__Task requirements__:
Each line that includes the word "bres" should be copied from the records.

Change detection outputs
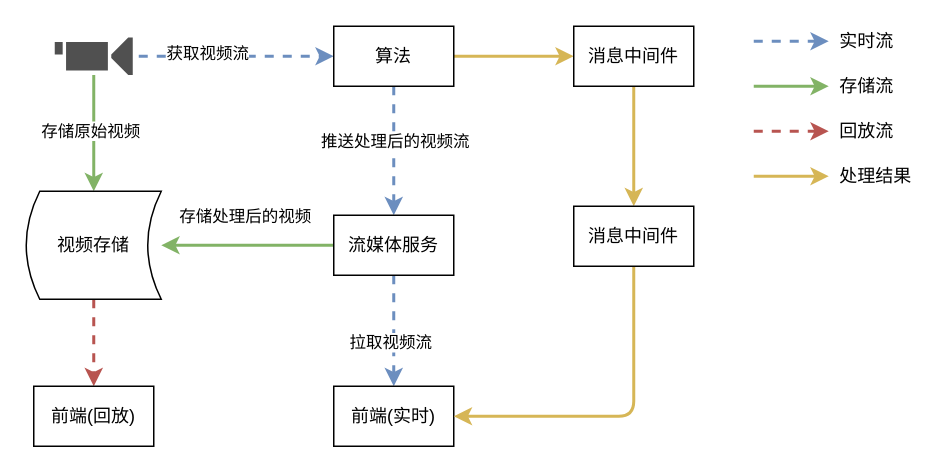
Earlier version of the draw.io diagram page "数据处理流程" (1 of 2) of dbs.drawio (gggyx/wyx). Source tidied: cells renumbered, new cells numbered last; positions are measured from the earlier drawing's top-left corner, leaving out a move shared by most shapes. Both pictures are drawn from the tidied source at 150%, with x=0, y=0 at pixel (26, 26).
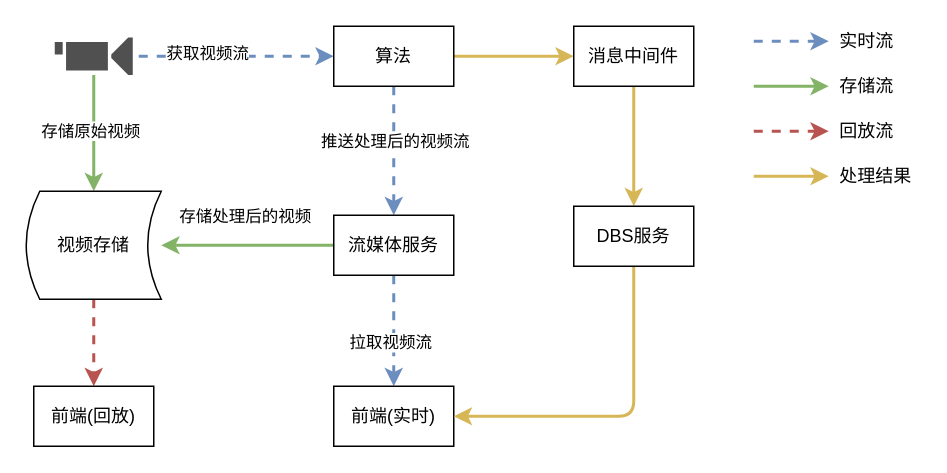
The same page after the edit.

The edit, as a diff of the source:
```diff
@@
-    <mxCell id="23" value="消息中间件" style="rounded=0;whiteSpace=wrap;html=1;" parent="1" vertex="1">
+    <mxCell id="23" value="DBS服务" style="rounded=0;whiteSpace=wrap;html=1;" parent="1" vertex="1">
       <mxGeometry x="365" y="120" width="80" height="40" as="geometry" />
     </mxCell>
```
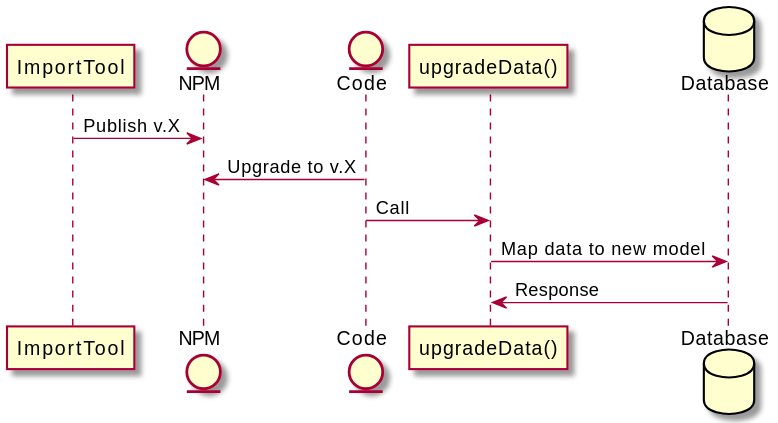
The PlantUML diagram docs/diagrams/import-tool-upgrade-sequence.svg in uib-ub/exhibition-decriminalizing-history-sanity-nextjs, before a commit. Source of this version:
```plantuml
@startuml
participant      ImportTool as plugin
entity       NPM       as npm
entity    Code    as code
participant     "upgradeData()"     as upgrade
database    Database    as db
plugin -> npm : Publish v.X
code -> npm : Upgrade to v.X
code -> upgrade : Call
upgrade -> db : Map data to new model
upgrade <- db : Response
@enduml
```
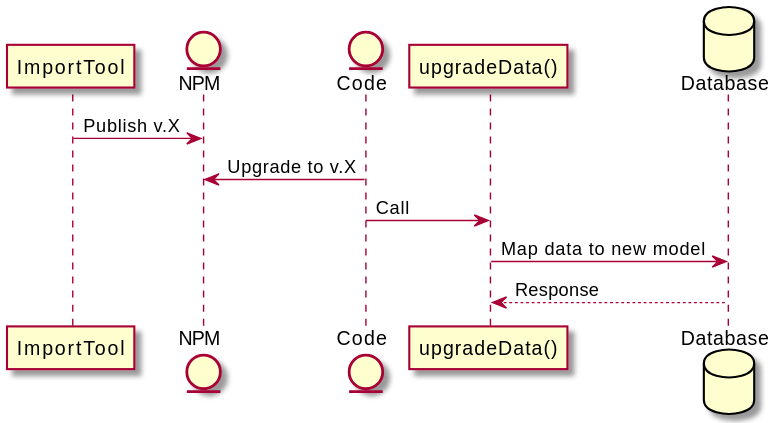
After the commit.

Change to the diagram source:
```diff
@@ -8,5 +8,5 @@
 code -> npm : Upgrade to v.X
 code -> upgrade : Call
 upgrade -> db : Map data to new model
-upgrade <- db : Response
+upgrade <-- db : Response
 @enduml
```
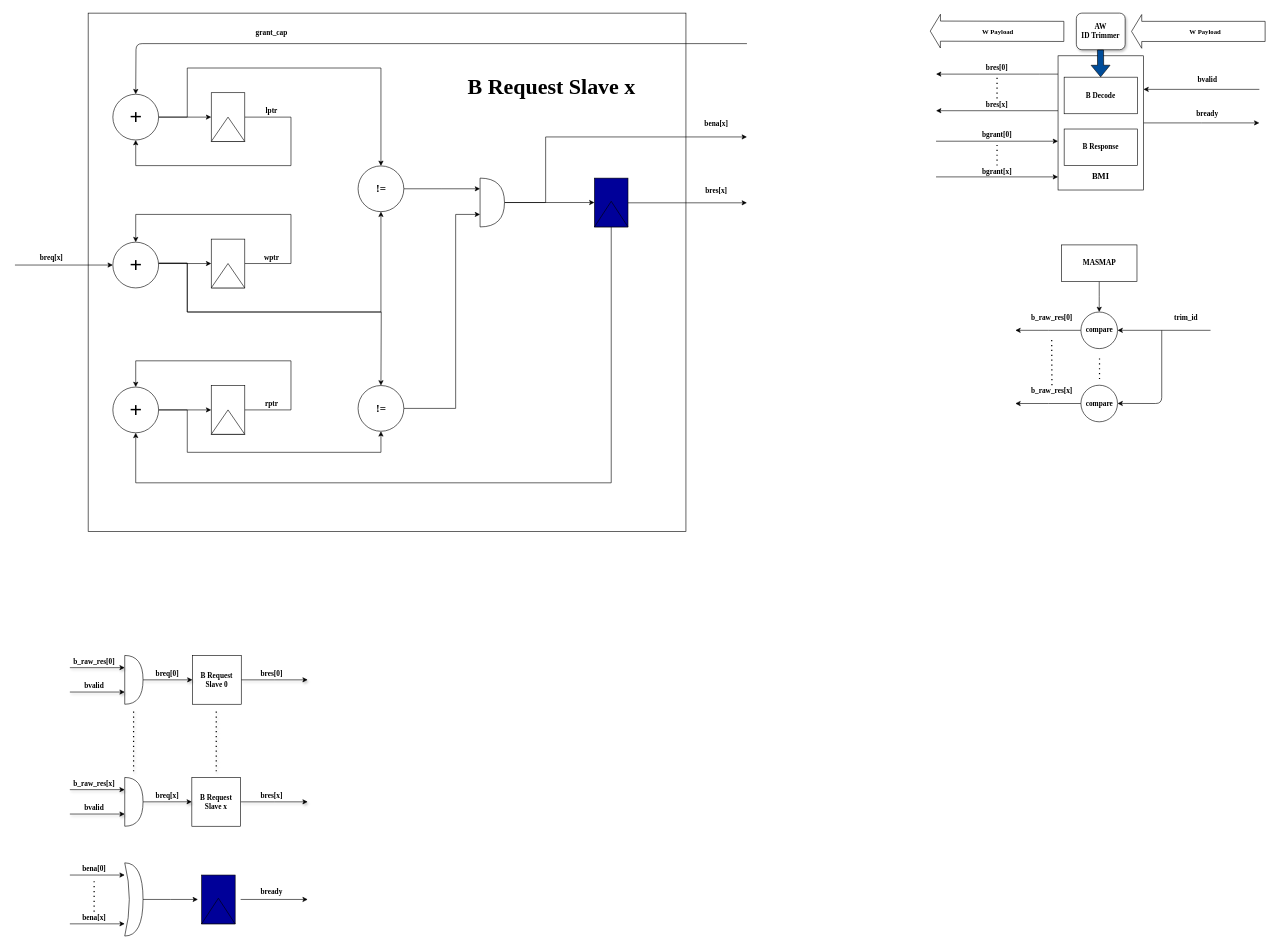
Before: page "BMI" (7 of 14) of VG_AxiBus/Doc/reg_free.drawio in nguyenquanicd/VG_RTL, a draw.io diagram. Source tidied: cells renumbered, new cells numbered last; positions are measured from the earlier drawing's top-left corner, leaving out a move shared by most shapes. Both pictures are drawn from the tidied source at 61%, with x=0, y=0 at pixel (15, 13).
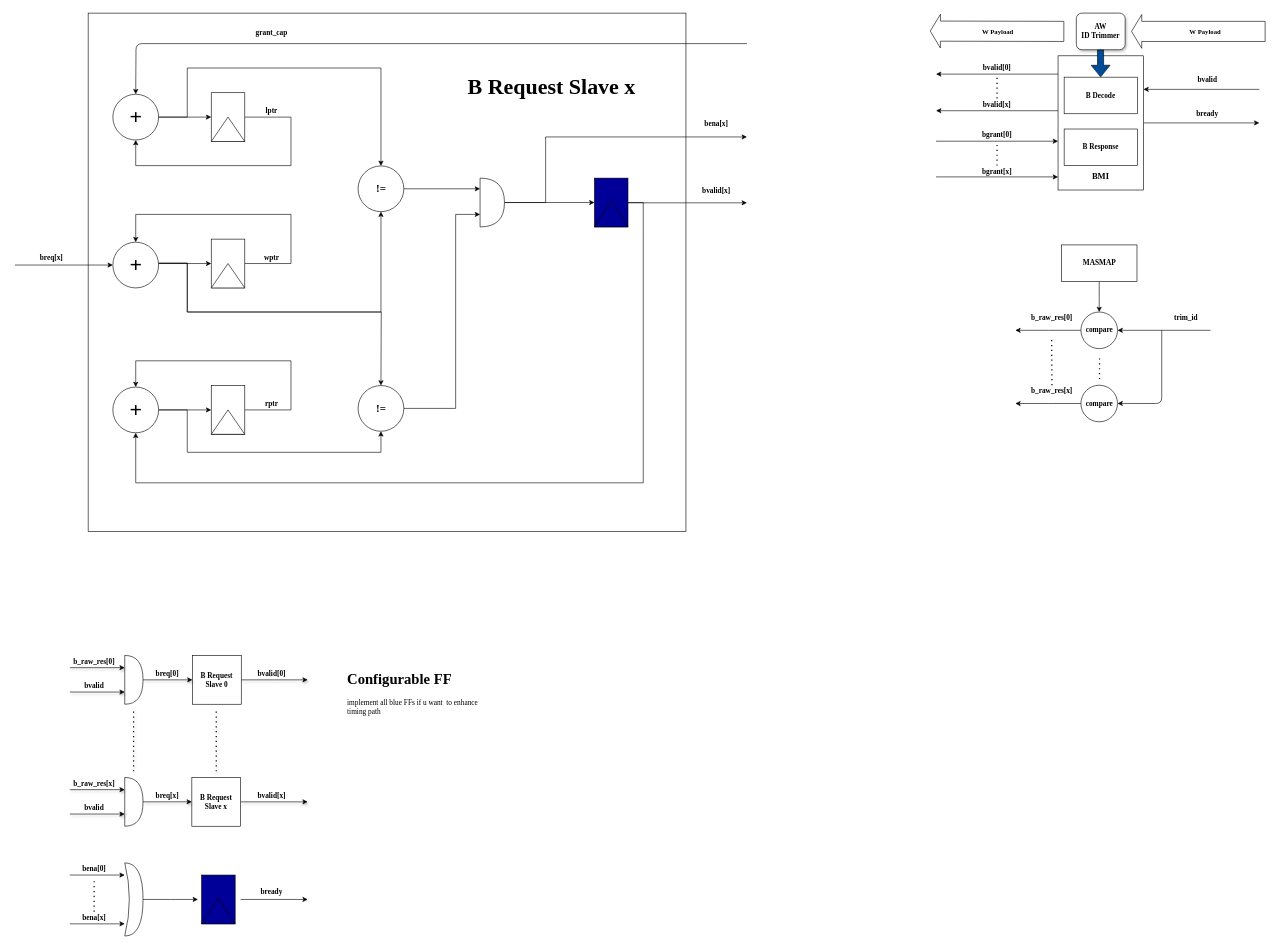
Above is the later version.

Unchanged cells that the change refers to:
```xml
<mxCell id="58" style="rounded=0;whiteSpace=wrap;html=1;fillColor=#000099;" parent="1" vertex="1">
  <mxGeometry x="950" y="270.5" width="55" height="80" as="geometry" />
</mxCell>
<mxCell id="70" value="&lt;font face=&quot;Times New Roman&quot; style=&quot;font-size: 36px&quot;&gt;&lt;b&gt;+&lt;/b&gt;&lt;/font&gt;" style="ellipse;whiteSpace=wrap;html=1;" parent="1" vertex="1">
  <mxGeometry x="160.5" y="613" width="75" height="75" as="geometry" />
</mxCell>
```

Diff of the diagram source:
```diff
@@
-    <mxCell id="17" value="&lt;font face=&quot;Times New Roman&quot;&gt;&lt;b&gt;bres[0]&lt;/b&gt;&lt;/font&gt;" style="text;html=1;strokeColor=none;fillColor=none;align=center;verticalAlign=middle;whiteSpace=wrap;rounded=0;shadow=0;" parent="1" vertex="1">
+    <mxCell id="17" value="&lt;font face=&quot;Times New Roman&quot;&gt;&lt;b&gt;bvalid[0]&lt;/b&gt;&lt;/font&gt;" style="text;html=1;strokeColor=none;fillColor=none;align=center;verticalAlign=middle;whiteSpace=wrap;rounded=0;shadow=0;" parent="1" vertex="1">
       <mxGeometry x="1590" y="80" width="40" height="20" as="geometry" />
     </mxCell>
-    <mxCell id="18" value="&lt;font face=&quot;Times New Roman&quot;&gt;&lt;b&gt;bres[x]&lt;/b&gt;&lt;/font&gt;" style="text;html=1;strokeColor=none;fillColor=none;align=center;verticalAlign=middle;whiteSpace=wrap;rounded=0;shadow=0;" parent="1" vertex="1">
+    <mxCell id="18" value="&lt;font face=&quot;Times New Roman&quot;&gt;&lt;b&gt;bvalid[x]&lt;/b&gt;&lt;/font&gt;" style="text;html=1;strokeColor=none;fillColor=none;align=center;verticalAlign=middle;whiteSpace=wrap;rounded=0;shadow=0;" parent="1" vertex="1">
       <mxGeometry x="1590" y="140" width="40" height="20" as="geometry" />
     </mxCell>
@@
     <mxCell id="56" style="edgeStyle=orthogonalEdgeStyle;rounded=0;jettySize=auto;html=1;entryX=0.5;entryY=1;entryDx=0;entryDy=0;" parent="1" edge="1" source="58" target="70">
       <mxGeometry relative="1" as="geometry">
         <Array as="points">
-          <mxPoint x="978" y="770" />
+          <mxPoint x="1030" y="311" />
+          <mxPoint x="1030" y="770" />
           <mxPoint x="198" y="770" />
         </Array>
       </mxGeometry>
     </mxCell>
@@
-    <mxCell id="76" value="&lt;font face=&quot;Times New Roman&quot;&gt;&lt;b&gt;bres[x]&lt;/b&gt;&lt;/font&gt;" style="text;html=1;strokeColor=none;fillColor=none;align=center;verticalAlign=middle;whiteSpace=wrap;rounded=0;shadow=1;" parent="1" vertex="1">
+    <mxCell id="76" value="&lt;font face=&quot;Times New Roman&quot;&gt;&lt;b&gt;bvalid[x]&lt;/b&gt;&lt;/font&gt;" style="text;html=1;strokeColor=none;fillColor=none;align=center;verticalAlign=middle;whiteSpace=wrap;rounded=0;shadow=1;" parent="1" vertex="1">
       <mxGeometry x="1130" y="281" width="40" height="20" as="geometry" />
     </mxCell>
@@
-    <mxCell id="98" value="&lt;font face=&quot;Times New Roman&quot;&gt;&lt;b&gt;bres[x]&lt;/b&gt;&lt;/font&gt;" style="text;html=1;strokeColor=none;fillColor=none;align=center;verticalAlign=middle;whiteSpace=wrap;rounded=0;shadow=1;" parent="1" vertex="1">
+    <mxCell id="98" value="&lt;font face=&quot;Times New Roman&quot;&gt;&lt;b&gt;bvalid[x]&lt;/b&gt;&lt;/font&gt;" style="text;html=1;strokeColor=none;fillColor=none;align=center;verticalAlign=middle;whiteSpace=wrap;rounded=0;shadow=1;" parent="1" vertex="1">
       <mxGeometry x="401.2" y="1273" width="40" height="20" as="geometry" />
     </mxCell>
-    <mxCell id="99" value="&lt;font face=&quot;Times New Roman&quot;&gt;&lt;b&gt;bres[0]&lt;/b&gt;&lt;/font&gt;" style="text;html=1;strokeColor=none;fillColor=none;align=center;verticalAlign=middle;whiteSpace=wrap;rounded=0;shadow=1;" parent="1" vertex="1">
+    <mxCell id="99" value="&lt;font face=&quot;Times New Roman&quot;&gt;&lt;b&gt;bvalid[0]&lt;/b&gt;&lt;/font&gt;" style="text;html=1;strokeColor=none;fillColor=none;align=center;verticalAlign=middle;whiteSpace=wrap;rounded=0;shadow=1;" parent="1" vertex="1">
       <mxGeometry x="401.2" y="1073" width="40" height="20" as="geometry" />
     </mxCell>
@@
+    <mxCell id="113" value="&lt;h1&gt;&lt;font face=&quot;Times New Roman&quot;&gt;Configurable FF&lt;/font&gt;&lt;/h1&gt;&lt;p&gt;&lt;font face=&quot;Times New Roman&quot;&gt;implement all blue FFs if u want&amp;nbsp; to enhance timing path&lt;/font&gt;&lt;/p&gt;" style="text;html=1;strokeColor=none;fillColor=none;spacing=5;spacingTop=-20;whiteSpace=wrap;overflow=hidden;rounded=0;shadow=0;" parent="1" vertex="1">
+      <mxGeometry x="540" y="1073" width="227" height="100" as="geometry" />
+    </mxCell>
```
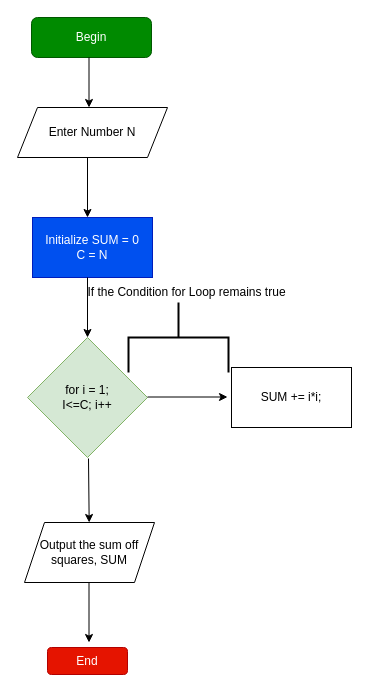
The draw.io diagram Untitled Diagram.drawio in willy4opera/Chat-and-Diagrams, before the edit. Source tidied: cells renumbered, new cells numbered last; positions are measured from the earlier drawing's top-left corner, leaving out a move shared by most shapes. Both pictures are drawn from the tidied source at 100%, with x=0, y=0 at pixel (17, 17).
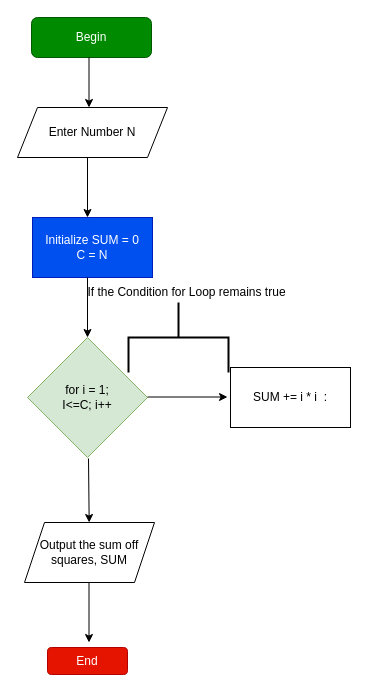
The same diagram, later.

Change to the diagram source:
```diff
@@
-    <mxCell id="10" value="SUM += i*i; " style="rounded=0;whiteSpace=wrap;html=1;" parent="1" vertex="1">
-      <mxGeometry x="214" y="350" width="120" height="60" as="geometry" />
+    <mxCell id="10" value="SUM += i * i&amp;nbsp; :" style="rounded=0;whiteSpace=wrap;html=1;" parent="1" vertex="1">
+      <mxGeometry x="213" y="350" width="120" height="60" as="geometry" />
     </mxCell>
```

__Solution for this problem__:
-    <mxCell id="17" value="&lt;font face=&quot;Times New Roman&quot;&gt;&lt;b&gt;bres[0]&lt;/b&gt;&lt;/font&gt;" style="text;html=1;strokeColor=none;fillColor=none;align=center;verticalAlign=middle;whiteSpace=wrap;rounded=0;shadow=0;" parent="1" vertex="1">
-    <mxCell id="18" value="&lt;font face=&quot;Times New Roman&quot;&gt;&lt;b&gt;bres[x]&lt;/b&gt;&lt;/font&gt;" style="text;html=1;strokeColor=none;fillColor=none;align=center;verticalAlign=middle;whiteSpace=wrap;rounded=0;shadow=0;" parent="1" vertex="1">
-    <mxCell id="76" value="&lt;font face=&quot;Times New Roman&quot;&gt;&lt;b&gt;bres[x]&lt;/b&gt;&lt;/font&gt;" style="text;html=1;strokeColor=none;fillColor=none;align=center;verticalAlign=middle;whiteSpace=wrap;rounded=0;shadow=1;" parent="1" vertex="1">
-    <mxCell id="98" value="&lt;font face=&quot;Times New Roman&quot;&gt;&lt;b&gt;bres[x]&lt;/b&gt;&lt;/font&gt;" style="text;html=1;strokeColor=none;fillColor=none;align=center;verticalAlign=middle;whiteSpace=wrap;rounded=0;shadow=1;" parent="1" vertex="1">
-    <mxCell id="99" value="&lt;font face=&quot;Times New Roman&quot;&gt;&lt;b&gt;bres[0]&lt;/b&gt;&lt;/font&gt;" style="text;html=1;strokeColor=none;fillColor=none;align=center;verticalAlign=middle;whiteSpace=wrap;rounded=0;shadow=1;" parent="1" vertex="1">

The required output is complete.